- **Entries supplied**
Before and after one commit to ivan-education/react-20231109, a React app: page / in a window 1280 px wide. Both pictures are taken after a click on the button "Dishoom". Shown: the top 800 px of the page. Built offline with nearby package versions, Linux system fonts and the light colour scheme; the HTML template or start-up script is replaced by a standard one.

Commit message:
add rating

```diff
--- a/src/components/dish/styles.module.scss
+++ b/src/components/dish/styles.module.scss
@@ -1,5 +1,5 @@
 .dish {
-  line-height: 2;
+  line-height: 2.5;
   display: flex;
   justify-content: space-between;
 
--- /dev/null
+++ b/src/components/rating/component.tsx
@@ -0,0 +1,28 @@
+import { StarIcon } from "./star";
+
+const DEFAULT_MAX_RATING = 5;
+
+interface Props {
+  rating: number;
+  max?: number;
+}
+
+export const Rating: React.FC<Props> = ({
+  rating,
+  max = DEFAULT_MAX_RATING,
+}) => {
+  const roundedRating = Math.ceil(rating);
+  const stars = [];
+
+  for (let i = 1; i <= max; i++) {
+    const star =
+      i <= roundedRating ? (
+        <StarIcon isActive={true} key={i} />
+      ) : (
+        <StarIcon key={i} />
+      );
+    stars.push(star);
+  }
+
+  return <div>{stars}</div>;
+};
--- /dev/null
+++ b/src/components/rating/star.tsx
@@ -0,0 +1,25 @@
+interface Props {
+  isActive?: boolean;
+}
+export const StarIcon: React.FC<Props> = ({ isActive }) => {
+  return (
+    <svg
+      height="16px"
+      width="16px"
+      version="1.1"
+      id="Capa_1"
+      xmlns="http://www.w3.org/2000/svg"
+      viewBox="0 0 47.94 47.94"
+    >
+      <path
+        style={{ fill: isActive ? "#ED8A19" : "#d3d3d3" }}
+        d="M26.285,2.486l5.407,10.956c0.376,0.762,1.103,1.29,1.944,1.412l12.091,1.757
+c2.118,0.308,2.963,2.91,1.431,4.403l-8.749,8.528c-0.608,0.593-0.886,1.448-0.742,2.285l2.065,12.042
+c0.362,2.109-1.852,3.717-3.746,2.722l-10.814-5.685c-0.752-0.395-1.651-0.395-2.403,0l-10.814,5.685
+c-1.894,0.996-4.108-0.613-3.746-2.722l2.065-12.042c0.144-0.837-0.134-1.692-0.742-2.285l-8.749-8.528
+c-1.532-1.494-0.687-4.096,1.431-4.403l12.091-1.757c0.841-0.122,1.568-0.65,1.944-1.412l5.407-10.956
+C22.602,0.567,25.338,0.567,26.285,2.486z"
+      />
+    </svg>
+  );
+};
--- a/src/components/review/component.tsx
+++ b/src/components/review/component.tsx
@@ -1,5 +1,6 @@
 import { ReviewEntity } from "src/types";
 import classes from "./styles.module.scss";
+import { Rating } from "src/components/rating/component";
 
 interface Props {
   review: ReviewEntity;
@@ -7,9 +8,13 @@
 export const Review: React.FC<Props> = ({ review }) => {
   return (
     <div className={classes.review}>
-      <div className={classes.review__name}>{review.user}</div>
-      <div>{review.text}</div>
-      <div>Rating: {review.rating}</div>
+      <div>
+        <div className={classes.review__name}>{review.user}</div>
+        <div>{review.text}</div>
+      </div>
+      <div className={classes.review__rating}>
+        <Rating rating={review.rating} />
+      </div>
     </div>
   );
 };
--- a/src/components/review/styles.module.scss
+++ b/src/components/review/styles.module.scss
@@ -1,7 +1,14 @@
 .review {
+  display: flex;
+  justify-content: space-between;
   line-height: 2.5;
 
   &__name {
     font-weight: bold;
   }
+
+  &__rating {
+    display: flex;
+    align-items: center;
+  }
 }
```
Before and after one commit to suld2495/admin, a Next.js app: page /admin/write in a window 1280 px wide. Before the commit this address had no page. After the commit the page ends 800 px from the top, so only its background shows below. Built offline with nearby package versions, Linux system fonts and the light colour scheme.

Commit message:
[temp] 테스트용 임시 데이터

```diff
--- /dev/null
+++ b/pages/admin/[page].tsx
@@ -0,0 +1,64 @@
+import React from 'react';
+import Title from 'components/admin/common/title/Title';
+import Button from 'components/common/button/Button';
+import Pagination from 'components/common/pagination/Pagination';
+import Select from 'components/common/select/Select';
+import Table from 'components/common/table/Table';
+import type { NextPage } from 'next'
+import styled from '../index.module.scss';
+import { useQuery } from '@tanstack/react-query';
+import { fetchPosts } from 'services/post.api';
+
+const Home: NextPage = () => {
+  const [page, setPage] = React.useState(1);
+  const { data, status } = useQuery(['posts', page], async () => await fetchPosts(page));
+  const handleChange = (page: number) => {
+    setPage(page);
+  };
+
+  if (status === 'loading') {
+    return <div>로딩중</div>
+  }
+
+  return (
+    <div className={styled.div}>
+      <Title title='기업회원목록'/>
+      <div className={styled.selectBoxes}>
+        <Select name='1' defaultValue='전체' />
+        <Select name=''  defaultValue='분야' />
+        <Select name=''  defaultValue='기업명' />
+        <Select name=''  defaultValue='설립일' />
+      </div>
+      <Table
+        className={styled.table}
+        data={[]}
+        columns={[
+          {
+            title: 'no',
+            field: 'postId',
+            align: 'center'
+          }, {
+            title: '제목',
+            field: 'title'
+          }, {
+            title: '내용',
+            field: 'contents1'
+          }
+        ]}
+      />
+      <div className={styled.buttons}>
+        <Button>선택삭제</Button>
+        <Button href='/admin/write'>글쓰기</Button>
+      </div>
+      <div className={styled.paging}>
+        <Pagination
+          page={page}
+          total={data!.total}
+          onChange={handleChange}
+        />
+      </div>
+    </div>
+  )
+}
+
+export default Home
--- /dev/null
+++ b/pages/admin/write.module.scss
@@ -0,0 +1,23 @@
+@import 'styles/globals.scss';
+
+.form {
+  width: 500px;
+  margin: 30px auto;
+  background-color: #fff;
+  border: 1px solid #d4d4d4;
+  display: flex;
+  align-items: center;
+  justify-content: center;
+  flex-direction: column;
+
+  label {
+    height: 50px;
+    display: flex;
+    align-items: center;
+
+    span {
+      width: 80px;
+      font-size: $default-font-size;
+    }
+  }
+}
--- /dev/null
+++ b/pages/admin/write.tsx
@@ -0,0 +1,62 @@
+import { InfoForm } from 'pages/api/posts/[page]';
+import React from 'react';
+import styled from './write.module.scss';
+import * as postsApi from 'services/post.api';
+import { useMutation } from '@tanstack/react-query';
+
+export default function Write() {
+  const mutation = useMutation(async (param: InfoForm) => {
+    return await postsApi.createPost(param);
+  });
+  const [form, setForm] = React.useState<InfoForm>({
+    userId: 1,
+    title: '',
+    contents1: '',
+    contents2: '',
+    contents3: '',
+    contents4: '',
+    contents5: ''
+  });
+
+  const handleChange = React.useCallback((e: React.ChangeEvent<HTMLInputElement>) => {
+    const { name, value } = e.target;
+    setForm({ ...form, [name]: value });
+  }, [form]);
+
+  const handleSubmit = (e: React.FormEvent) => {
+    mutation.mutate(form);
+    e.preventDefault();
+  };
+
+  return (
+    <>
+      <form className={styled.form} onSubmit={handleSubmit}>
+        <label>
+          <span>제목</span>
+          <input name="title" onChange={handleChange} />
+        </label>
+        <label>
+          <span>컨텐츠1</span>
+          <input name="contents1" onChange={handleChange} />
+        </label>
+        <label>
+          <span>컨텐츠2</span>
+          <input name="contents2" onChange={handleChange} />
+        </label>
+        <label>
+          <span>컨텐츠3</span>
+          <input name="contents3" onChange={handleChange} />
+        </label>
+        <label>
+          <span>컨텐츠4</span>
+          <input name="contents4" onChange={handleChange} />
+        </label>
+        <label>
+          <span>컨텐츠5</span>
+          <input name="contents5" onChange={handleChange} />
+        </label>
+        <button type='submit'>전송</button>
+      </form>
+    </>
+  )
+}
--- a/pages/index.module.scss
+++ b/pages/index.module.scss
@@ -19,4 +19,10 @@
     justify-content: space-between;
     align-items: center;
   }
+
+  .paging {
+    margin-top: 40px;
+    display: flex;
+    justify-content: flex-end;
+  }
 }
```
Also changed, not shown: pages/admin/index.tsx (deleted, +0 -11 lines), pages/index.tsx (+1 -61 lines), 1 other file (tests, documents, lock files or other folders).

- **How to complete this task**
Using the records above, find and show each line with the string "className".

- **Expected answer**
     <div className={classes.review}>
-      <div className={classes.review__name}>{review.user}</div>
+        <div className={classes.review__name}>{review.user}</div>
+      <div className={classes.review__rating}>
+    <div className={styled.div}>
+      <div className={styled.selectBoxes}>
+        className={styled.table}
+      <div className={styled.buttons}>
+      <div className={styled.paging}>
+      <form className={styled.form} onSubmit={handleSubmit}>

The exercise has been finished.